BEGIN Data under study

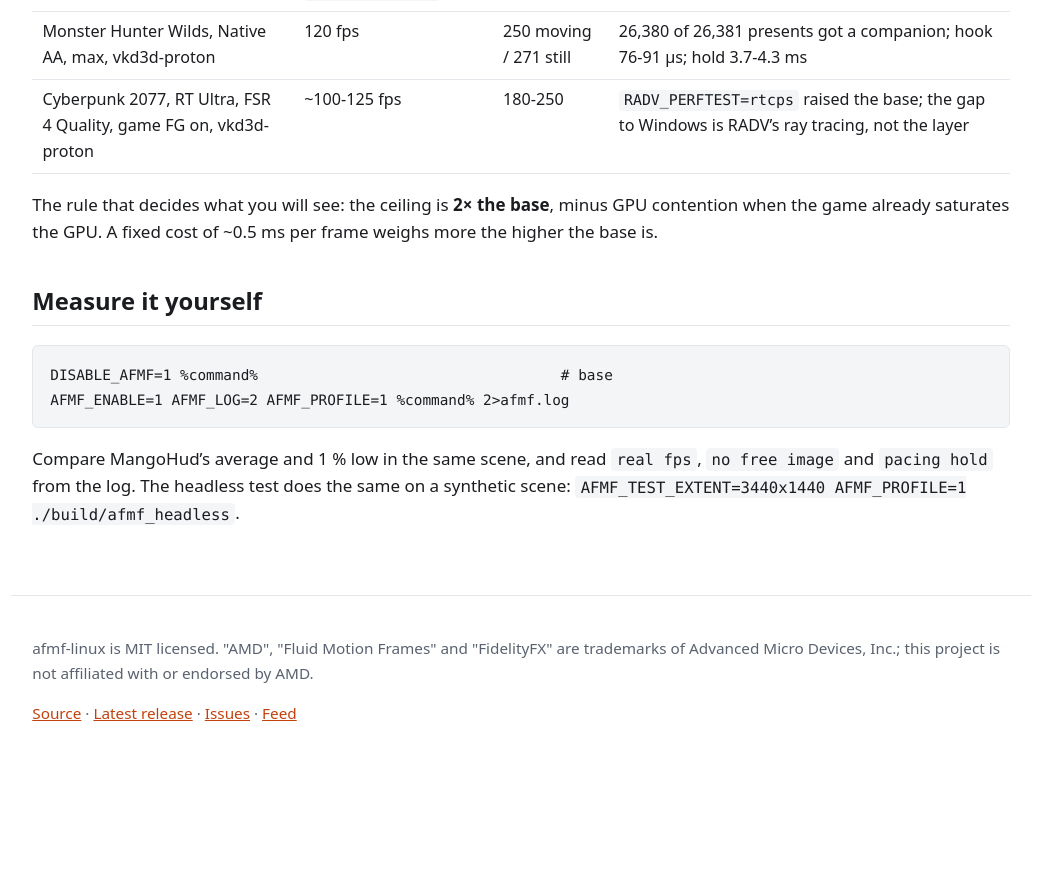
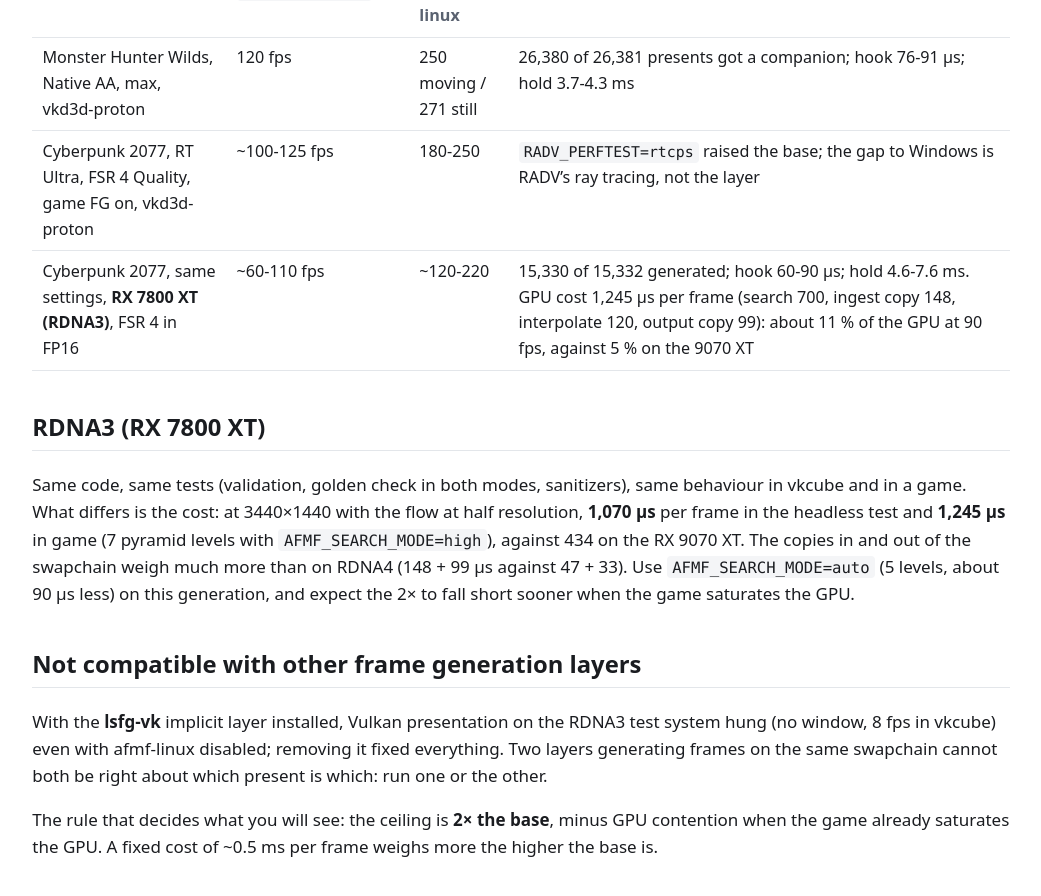
Before and after one commit to serialexperimentslainnnn/afmf-linux, a Jekyll site: the page built from docs/performance.md, in a window 1280 px wide and 900 px high, scrolled down 1616 px. Shown: the top 896 px of the window, without its empty margins (119-1160 px from the left). Built offline with Jekyll 4.4.1, drawn with Linux system fonts in a browser that asks for light colours; before the commit the page ends 2407 px from its top, so only the background shows below that.

Commit message:
docs: RDNA3 verified (RX 7800 XT), do not stack with lsfg-vk
Same code and tests on RDNA3, in vkcube and in Cyberpunk 2077 (15,330 of
15,332 generated), at about three times the GPU cost per frame of the
9070 XT; numbers on the performance page and in the map's register. And
a disclaimer that came out of the same afternoon: with the lsfg-vk
implicit layer installed, Vulkan presentation on that card hung even
with afmf-linux disabled. Two frame generation layers on one swapchain
are not supported.

```diff
--- a/docs/performance.md
+++ b/docs/performance.md
@@ -52,6 +52,24 @@ images, which can cost the game more than the 33 &micro;s copy it saves).
 |---|---|---|---|
 | Monster Hunter Wilds, Native AA, max, vkd3d-proton | 120 fps | 250 moving / 271 still | 26,380 of 26,381 presents got a companion; hook 76-91 &micro;s; hold 3.7-4.3 ms |
 | Cyberpunk 2077, RT Ultra, FSR 4 Quality, game FG on, vkd3d-proton | ~100-125 fps | 180-250 | `RADV_PERFTEST=rtcps` raised the base; the gap to Windows is RADV's ray tracing, not the layer |
+| Cyberpunk 2077, same settings, **RX 7800 XT (RDNA3)**, FSR 4 in FP16 | ~60-110 fps | ~120-220 | 15,330 of 15,332 generated; hook 60-90 &micro;s; hold 4.6-7.6 ms. GPU cost 1,245 &micro;s per frame (search 700, ingest copy 148, interpolate 120, output copy 99): about 11 % of the GPU at 90 fps, against 5 % on the 9070 XT |
+
+## RDNA3 (RX 7800 XT)
+
+Same code, same tests (validation, golden check in both modes, sanitizers), same behaviour in
+vkcube and in a game. What differs is the cost: at 3440&times;1440 with the flow at half
+resolution, **1,070 &micro;s** per frame in the headless test and **1,245 &micro;s** in game (7
+pyramid levels with `AFMF_SEARCH_MODE=high`), against 434 on the RX 9070 XT. The copies in and
+out of the swapchain weigh much more than on RDNA4 (148 + 99 &micro;s against 47 + 33). Use
+`AFMF_SEARCH_MODE=auto` (5 levels, about 90 &micro;s less) on this generation, and expect the 2&times;
+to fall short sooner when the game saturates the GPU.
+
+## Not compatible with other frame generation layers
+
+With the **lsfg-vk** implicit layer installed, Vulkan presentation on the RDNA3 test system hung
+(no window, 8 fps in vkcube) even with afmf-linux disabled; removing it fixed everything. Two
+layers generating frames on the same swapchain cannot both be right about which present is
+which: run one or the other.
 
 The rule that decides what you will see: the ceiling is **2&times; the base**, minus GPU
 contention when the game already saturates the GPU. A fixed cost of ~0.5 ms per frame weighs more
```
Also changed, not shown: PROJECTMAP.md (+5 -3 lines), docs/faq.md (+4 -0 lines), docs/index.md (+1 -0 lines), CHANGELOG.md, README.md.
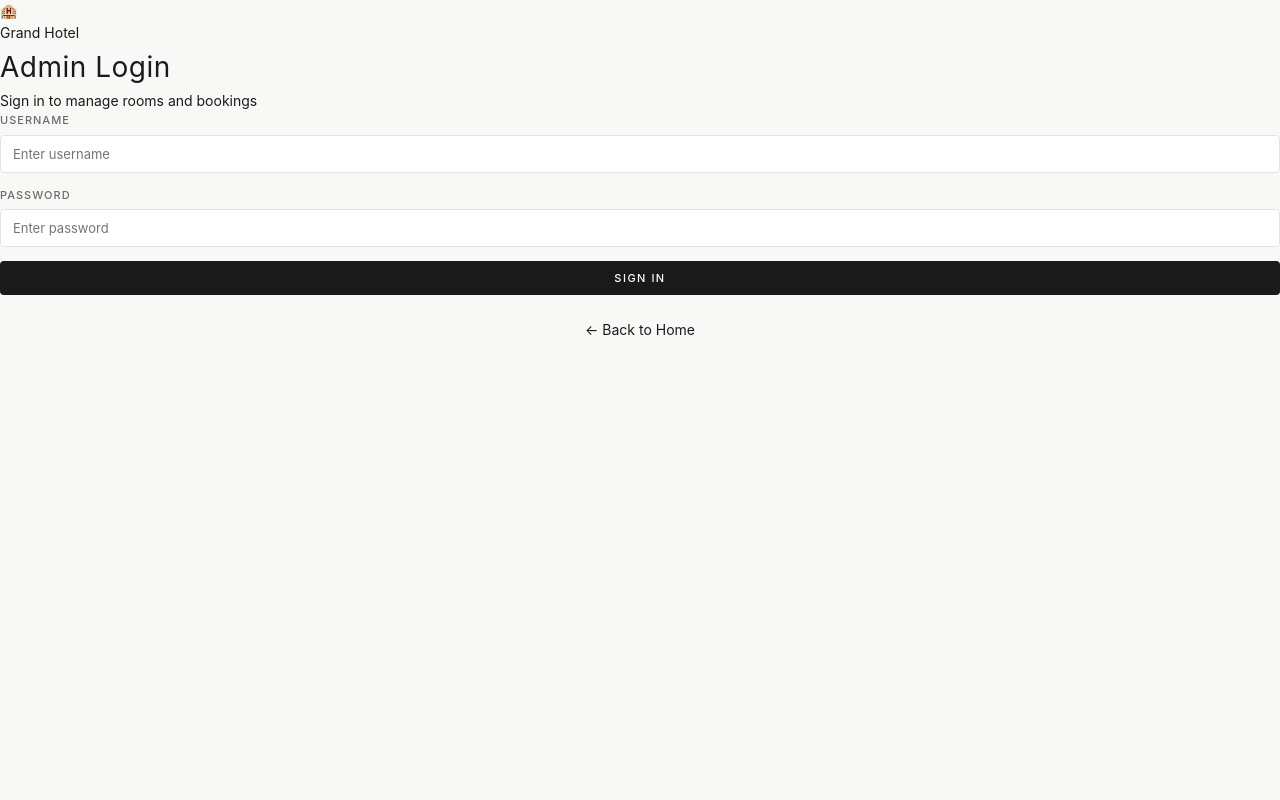
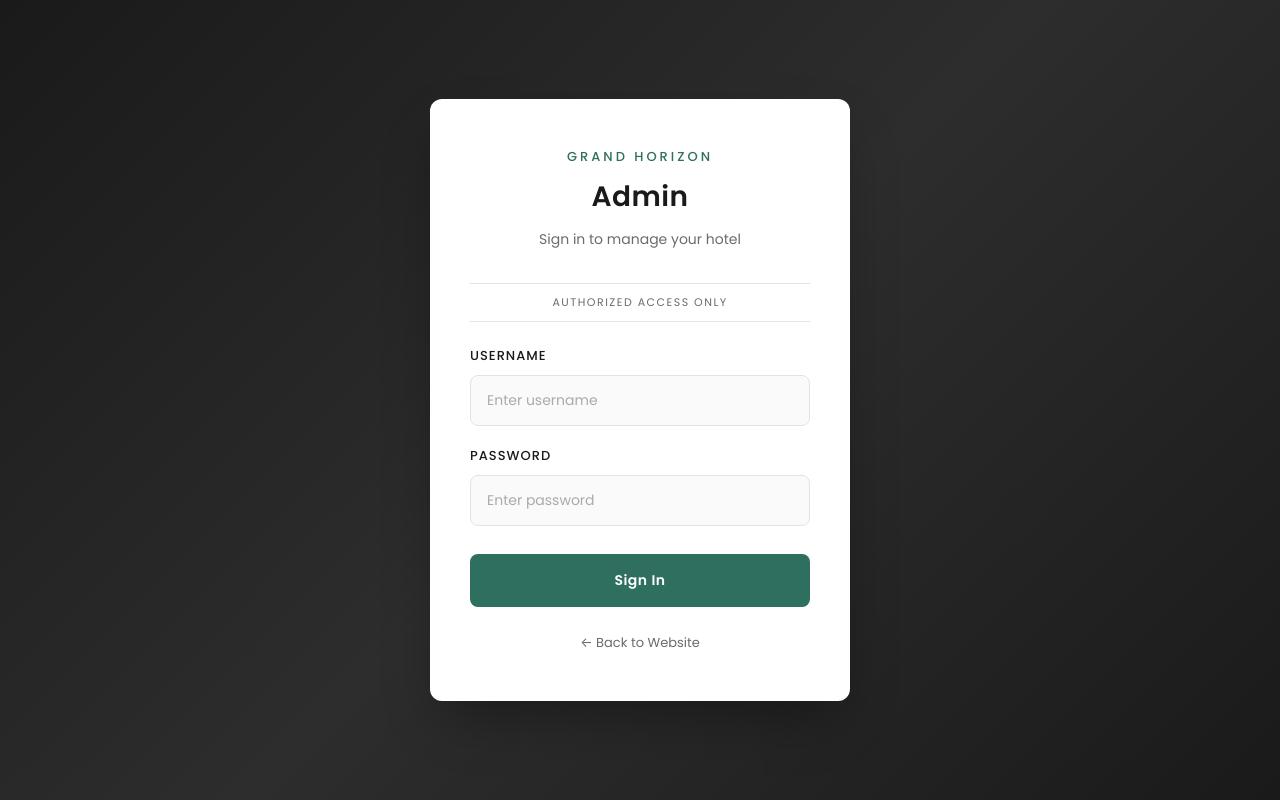
Before and after one commit to Mensah581/Staybook, a website: page public/admin/login.html in a window 1280 px wide. Drawn offline with Linux system fonts and the light colour scheme; no server answers.

Commit message:
Redesign admin login page with clean branding and centered card

```diff
--- a/public/admin/login.html
+++ b/public/admin/login.html
@@ -3,45 +3,43 @@
 <head>
     <meta charset="UTF-8">
     <meta name="viewport" content="width=device-width, initial-scale=1.0">
-    <title>Admin Login - Grand Hotel</title>
+    <title>Admin Login - Grand Horizon</title>
     <link rel="stylesheet" href="/css/style.css">
+    <link href="https://fonts.googleapis.com/css2?family=Poppins:wght@300;400;500;600&display=swap" rel="stylesheet">
 </head>
-<body>
-    <!-- Login Page -->
-    <div class="login-page">
-        <div class="login-container">
-            <div class="login-logo">
-                <a href="/" class="logo">
-                    <div class="logo-icon">🏨</div>
-                    <span id="hotel-name">Grand Hotel</span>
-                </a>
+<body class="admin-login-page">
+    <!-- Login Card -->
+    <div class="admin-login-card">
+        <div class="admin-login-header">
+            <p class="admin-login-title" id="hotel-name">Grand Horizon</p>
+            <h1 class="admin-login-heading">Admin</h1>
+            <p class="admin-login-subtitle">Sign in to manage your hotel</p>
         </div>
-            <h1>Admin Login</h1>
-            <p>Sign in to manage rooms and bookings</p>
 
-            <div id="message"></div>
+        <div class="admin-login-exclusive">
+            Authorized Access Only
+        </div>
 
-            <form id="login-form">
+        <div id="message" class="admin-login-message"></div>
+
+        <form id="login-form" class="admin-login-form">
             <div class="form-group">
                 <label for="username">Username</label>
-                    <input type="text" id="username" name="username" required
-                           placeholder="Enter username">
+                <input type="text" id="username" name="username" required placeholder="Enter username">
             </div>
 
             <div class="form-group">
                 <label for="password">Password</label>
-                    <input type="password" id="password" name="password" required
-                           placeholder="Enter password">
+                <input type="password" id="password" name="password" required placeholder="Enter password">
             </div>
 
-                <button type="submit" class="btn-primary" style="width: 100%; justify-content: center;">
+            <button type="submit" class="admin-login-btn">
                 Sign In
             </button>
         </form>
 
-            <div style="text-align: center; margin-top: 1.5rem;">
-                <a href="/" style="color: var(--gray);">← Back to Home</a>
-            </div>
+        <div class="admin-login-back">
+            <a href="/">← Back to Website</a>
         </div>
     </div>
 
@@ -68,7 +66,7 @@
                 const settings = await response.json();
                 if (settings.hotel_name) {
                     document.getElementById('hotel-name').textContent = settings.hotel_name;
-                    document.title = settings.hotel_name + ' - Admin';
+                    document.title = settings.hotel_name + ' - Admin Login';
                 }
             } catch (error) {
                 console.error('Error loading settings:', error);
@@ -87,7 +85,7 @@
             const password = form.password.value;
 
             submitBtn.disabled = true;
-            submitBtn.innerHTML = '<span class="spinner"></span> Signing in...';
+            submitBtn.textContent = 'Signing in...';
 
             try {
                 const response = await fetch('/api/admin/login', {
@@ -105,13 +103,13 @@
                 } else {
                     messageDiv.innerHTML = '<div class="error-message">' + result.error + '</div>';
                     submitBtn.disabled = false;
-                    submitBtn.innerHTML = 'Sign In';
+                    submitBtn.textContent = 'Sign In';
                 }
             } catch (error) {
                 console.error('Login error:', error);
                 messageDiv.innerHTML = '<div class="error-message">An error occurred. Please try again.</div>';
                 submitBtn.disabled = false;
-                submitBtn.innerHTML = 'Sign In';
+                submitBtn.textContent = 'Sign In';
             }
         });
     </script>
--- a/public/css/style.css
+++ b/public/css/style.css
@@ -1790,3 +1790,179 @@ footer {
     .food-section .section-title { font-size: 32px; }
     .overview-footer { padding: 60px 5%; }
 }
+
+/* ========== ADMIN LOGIN PAGE ========== */
+.admin-login-page {
+    min-height: 100vh;
+    display: flex;
+    align-items: center;
+    justify-content: center;
+    background: linear-gradient(135deg, #1a1a1a 0%, #2d2d2d 50%, #1a1a1a 100%);
+    padding: 20px;
+}
+
+.admin-login-card {
+    background: #ffffff;
+    border-radius: 12px;
+    box-shadow: 0 25px 50px -12px rgba(0, 0, 0, 0.35);
+    padding: 48px 40px;
+    width: 100%;
+    max-width: 420px;
+    animation: fadeInUp 0.5s ease;
+}
+
+@keyframes fadeInUp {
+    from {
+        opacity: 0;
+        transform: translateY(20px);
+    }
+    to {
+        opacity: 1;
+        transform: translateY(0);
+    }
+}
+
+.admin-login-header {
+    text-align: center;
+    margin-bottom: 32px;
+}
+
+.admin-login-title {
+    font-size: 13px;
+    font-weight: 500;
+    letter-spacing: 3px;
+    text-transform: uppercase;
+    color: var(--accent);
+    margin-bottom: 8px;
+}
+
+.admin-login-heading {
+    font-size: 28px;
+    font-weight: 600;
+    color: var(--text-primary);
+    margin-bottom: 8px;
+}
+
+.admin-login-subtitle {
+    font-size: 14px;
+    color: var(--text-muted);
+}
+
+.admin-login-exclusive {
+    text-align: center;
+    font-size: 11px;
+    letter-spacing: 1.5px;
+    text-transform: uppercase;
+    color: var(--text-muted);
+    margin-bottom: 24px;
+    padding: 10px 0;
+    border-top: 1px solid var(--border);
+    border-bottom: 1px solid var(--border);
+}
+
+.admin-login-form .form-group {
+    margin-bottom: 20px;
+}
+
+.admin-login-form label {
+    display: block;
+    font-size: 13px;
+    font-weight: 500;
+    color: var(--text-primary);
+    margin-bottom: 8px;
+}
+
+.admin-login-form input {
+    width: 100%;
+    padding: 14px 16px;
+    font-size: 14px;
+    border: 1px solid var(--border);
+    border-radius: 8px;
+    background: #fafafa;
+    transition: all 0.2s ease;
+    box-sizing: border-box;
+}
+
+.admin-login-form input:focus {
+    outline: none;
+    border-color: var(--accent);
+    background: #fff;
+    box-shadow: 0 0 0 3px rgba(47, 111, 95, 0.1);
+}
+
+.admin-login-form input::placeholder {
+    color: #aaa;
+}
+
+.admin-login-btn {
+    width: 100%;
+    padding: 16px 24px;
+    font-size: 14px;
+    font-weight: 600;
+    letter-spacing: 0.5px;
+    background: var(--accent);
+    color: white;
+    border: none;
+    border-radius: 8px;
+    cursor: pointer;
+    transition: all 0.2s ease;
+    margin-top: 8px;
+}
+
+.admin-login-btn:hover {
+    background: var(--accent-dark);
+    transform: translateY(-1px);
+    box-shadow: 0 4px 12px rgba(47, 111, 95, 0.3);
+}
+
+.admin-login-btn:active {
+    transform: translateY(0);
+}
+
+.admin-login-btn:disabled {
+    background: #ccc;
+    cursor: not-allowed;
+    transform: none;
+    box-shadow: none;
+}
+
+.admin-login-back {
+    text-align: center;
+    margin-top: 24px;
+}
+
+.admin-login-back a {
+    font-size: 13px;
+    color: var(--text-muted);
+    text-decoration: none;
+    transition: color 0.2s;
+}
+
+.admin-login-back a:hover {
+    color: var(--accent);
+}
+
+.admin-login-message {
+    margin-bottom: 20px;
+}
+
+.admin-login-message .error-message {
+    background: #fef2f2;
+    color: #dc2626;
+    padding: 12px 16px;
+    border-radius: 8px;
+    font-size: 13px;
+    border: 1px solid #fecaca;
+}
+
+.admin-login-message .success-message {
+    background: #f0fdf4;
+    color: #16a34a;
+    padding: 12px 16px;
+    border-radius: 8px;
+    font-size: 13px;
+    border: 1px solid #bbf7d0;
+}
+
+/* Login page specific overrides - hide default elements */
+.login-page, .login-container, .login-logo { display: none !important; }
```
Lines whose indentation alone changed are shown as unchanged.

END Data under study

## Directions
From the records above, pull every line that carries the word "solid".

## Written response
+    border-top: 1px solid var(--border);
+    border-bottom: 1px solid var(--border);
+    border: 1px solid var(--border);
+    border: 1px solid #fecaca;
+    border: 1px solid #bbf7d0;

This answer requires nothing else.